The trophy house of an eighteenth century slave trader is an obvious target. But why stop there? What about the fortifications the Normans built when they colonized England? Why keep any reminders of war and oppression? Some historians would argue that the encastleation of Europe was itself a kind of slow death. The end of community, of the commonweal. Castles mean the appropriation of the land for the benefit of the few.


Back to the Hexenturm. What to do with this thing that is too heavy to move and too much trouble to demolish but sits right in the middle of some busy part of town? It’s like the somewhat ugly urn a relative once gave you.
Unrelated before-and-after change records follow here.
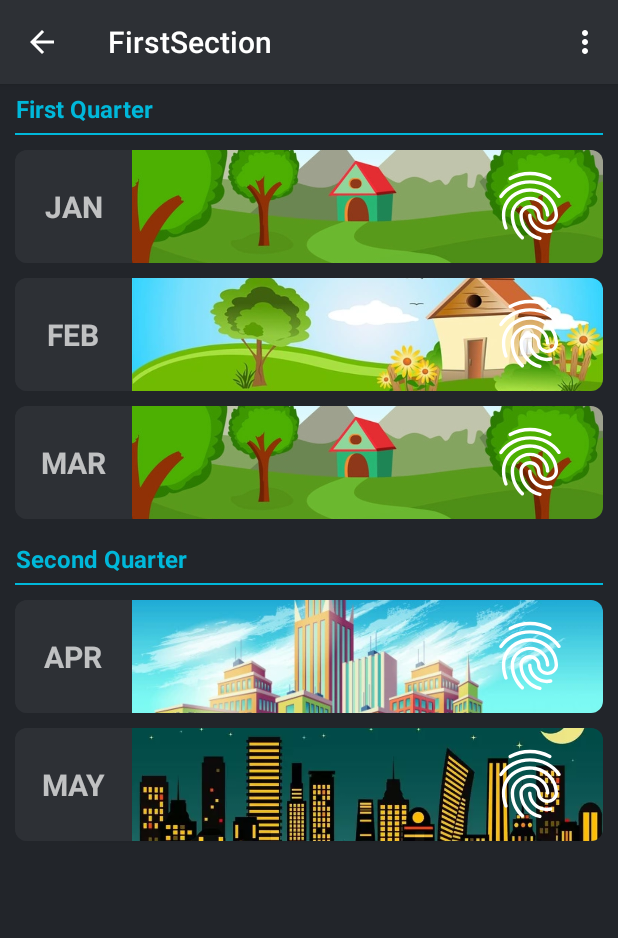
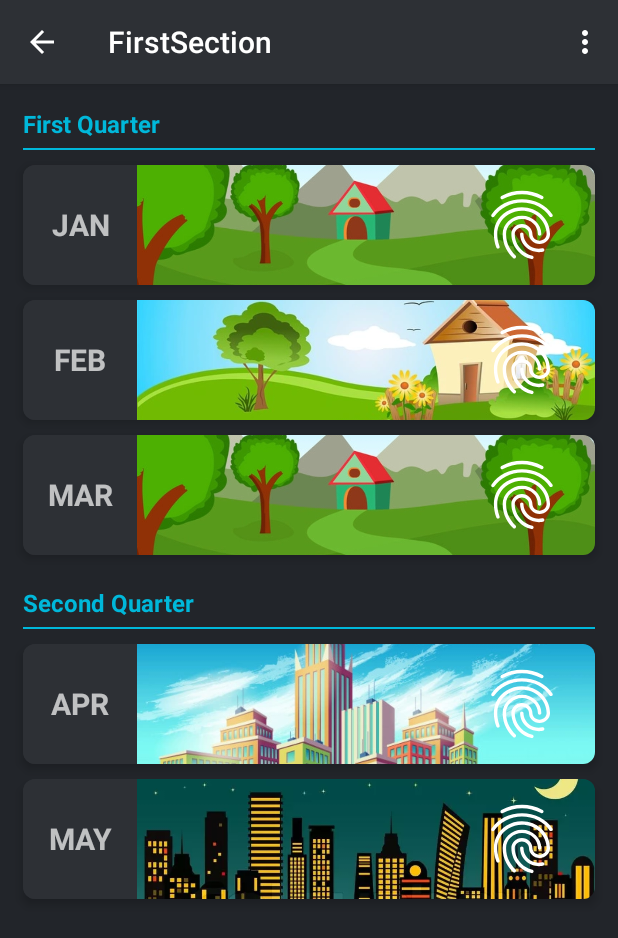
Before and after one commit to KORUSH-KABIR/MFTVWork, an Android app: the FirstSection screen opened directly, with no data from a screen before it, on a phone screen of 412 x 824 dp. Shown: the top 938 px of the screen. Run offline under Robolectric (Android 15) with nearby library versions, the phone set to English and light mode, and no system bars.

Commit message:
commit init
commit init

```diff
--- a/app/src/main/res/layout/first_section.xml
+++ b/app/src/main/res/layout/first_section.xml
@@ -10,10 +10,11 @@
     <TextView
         android:layout_width="match_parent"
         android:layout_height="wrap_content"
-        android:layout_marginEnd="5dp"
-        android:layout_marginStart="5dp"
+        android:layout_marginEnd="10dp"
+        android:layout_marginStart="10dp"
+        android:layout_marginTop="10dp"
         android:padding="5dp"
-        android:text="First Quarter"
+        android:text="@string/txt_first_quarter"
         android:textColor="@color/colorAccent"
         android:textSize="16sp"
         android:textStyle="bold" />
@@ -21,15 +22,15 @@
     <View
         android:layout_width="match_parent"
         android:layout_height="1.5dp"
-        android:layout_marginEnd="10dp"
-        android:layout_marginStart="10dp"
+        android:layout_marginEnd="15dp"
+        android:layout_marginStart="15dp"
         android:background="@color/colorAccent" />
 
     <android.support.v7.widget.CardView
         android:layout_width="match_parent"
-        android:layout_height="75dp"
-        android:layout_marginEnd="10dp"
-        android:layout_marginStart="10dp"
+        android:layout_height="80dp"
+        android:layout_marginEnd="15dp"
+        android:layout_marginStart="15dp"
         android:layout_marginTop="10dp"
         app:cardBackgroundColor="@color/colorPrimary"
         app:cardCornerRadius="8dp"
@@ -81,9 +82,9 @@
 
     <android.support.v7.widget.CardView
         android:layout_width="match_parent"
-        android:layout_height="75dp"
-        android:layout_marginEnd="10dp"
-        android:layout_marginStart="10dp"
+        android:layout_height="80dp"
+        android:layout_marginEnd="15dp"
+        android:layout_marginStart="15dp"
         android:layout_marginTop="10dp"
         app:cardBackgroundColor="@color/colorPrimary"
         app:cardCornerRadius="8dp"
@@ -135,9 +136,9 @@
 
     <android.support.v7.widget.CardView
         android:layout_width="match_parent"
-        android:layout_height="75dp"
-        android:layout_marginEnd="10dp"
-        android:layout_marginStart="10dp"
+        android:layout_height="80dp"
+        android:layout_marginEnd="15dp"
+        android:layout_marginStart="15dp"
         android:layout_marginTop="10dp"
         app:cardBackgroundColor="@color/colorPrimary"
         app:cardCornerRadius="8dp"
@@ -188,13 +189,13 @@
     </android.support.v7.widget.CardView>
 
     <TextView
-        android:layout_marginTop="10dp"
+        android:layout_marginTop="15dp"
         android:layout_width="match_parent"
         android:layout_height="wrap_content"
-        android:layout_marginEnd="5dp"
-        android:layout_marginStart="5dp"
+        android:layout_marginEnd="10dp"
+        android:layout_marginStart="10dp"
         android:padding="5dp"
-        android:text="Second Quarter"
+        android:text="@string/txt_second_quarter"
         android:textColor="@color/colorAccent"
         android:textSize="16sp"
         android:textStyle="bold" />
@@ -202,15 +203,15 @@
     <View
         android:layout_width="match_parent"
         android:layout_height="1.5dp"
-        android:layout_marginEnd="10dp"
-        android:layout_marginStart="10dp"
+        android:layout_marginEnd="15dp"
+        android:layout_marginStart="15dp"
         android:background="@color/colorAccent" />
 
     <android.support.v7.widget.CardView
         android:layout_width="match_parent"
-        android:layout_height="75dp"
-        android:layout_marginEnd="10dp"
-        android:layout_marginStart="10dp"
+        android:layout_height="80dp"
+        android:layout_marginEnd="15dp"
+        android:layout_marginStart="15dp"
         android:layout_marginTop="10dp"
         app:cardBackgroundColor="@color/colorPrimary"
         app:cardCornerRadius="8dp"
@@ -262,9 +263,9 @@
 
     <android.support.v7.widget.CardView
         android:layout_width="match_parent"
-        android:layout_height="75dp"
-        android:layout_marginEnd="10dp"
-        android:layout_marginStart="10dp"
+        android:layout_height="80dp"
+        android:layout_marginEnd="15dp"
+        android:layout_marginStart="15dp"
         android:layout_marginTop="10dp"
         app:cardBackgroundColor="@color/colorPrimary"
         app:cardCornerRadius="8dp"
--- a/app/src/main/res/values/strings.xml
+++ b/app/src/main/res/values/strings.xml
@@ -20,5 +20,7 @@
     <string name="txt_last_name">نام خانوادگی:</string>
     <string name="txt_age">سن:</string>
     <string name="txt_phone">شماره:</string>
+    <string name="txt_first_quarter">First Quarter</string>
+    <string name="txt_second_quarter">Second Quarter</string>
 
 </resources>
```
You don’t ask what’s in it, you just pass it down to the next generation who will have to figure out what to do with it. So they kept the tower in Spangenberg and made it into a backdrop for a playground. (Nothing sinister here!)

There. Now I’ve ruined your European vacation, even if it was only something you enjoyed on the internet. I’ll leave you with one more thought, so we all might be able to save face the next time we catch ourselves admiring some ancient stone ruin.

What draws us to wood and stone? Perhaps the ‘just right’ feeling of natural materials and the human touch and thought so evident there: a gesture, a motion captured forever. Something like that must also be there in concrete and linoleum but so much harder to perceive, muffled. Things made by hand are different. Many of us have a sense of awe and astonishment when we walk into a cathedral. Being married to a stone carver I feel this awe too and something else: a feeling of closeness to the men who worked there. Tears come to my eyes when I understand just what went into making something like this. Constant toil but also pride, duty, fellowship. These are awe-inspiring places but also warm, familiar, heart-stirring. Human hands—with chisel and mallet—made this, all of this. I feel the same way looking at any stone wall. Someone carefully planned this construction and put these stones into place. The same is true for the palaces of the one-percenters. Allow yourself to admire these structures; there’s a good chance they were not built by prisoners or the enslaved but regular joes of centuries past.

solidly middle class

Solidly middle class. A not untypical town hall.

Admiration for workmanship is the right attitude that will allow you to “go there” and wonder what can be built to last that was not born out of fear or greed. A stone cottage, perhaps. Let’s start here.  The same care and skill needed to build a castle but on a more Everyman scale. Nearby, a stout and rustically beautiful spring house. Perhaps a stone bridge. From there, you can see your way to the half-timbered houses and stables of the prosperous farmers. That sits well with you. Okay. Next stop is the town hall, tolerably opulent. Notice the elaborate wood carvings and count the slate shingles—these were never cheap.  There you might stop and begin to have questions, doubts, some uneasiness. You can sense money and power starting to gather itself up into piles. Look up and you see the castle looking down on the town.

Don’t cancel the castle yet—but think about where it comes from and what it stands for.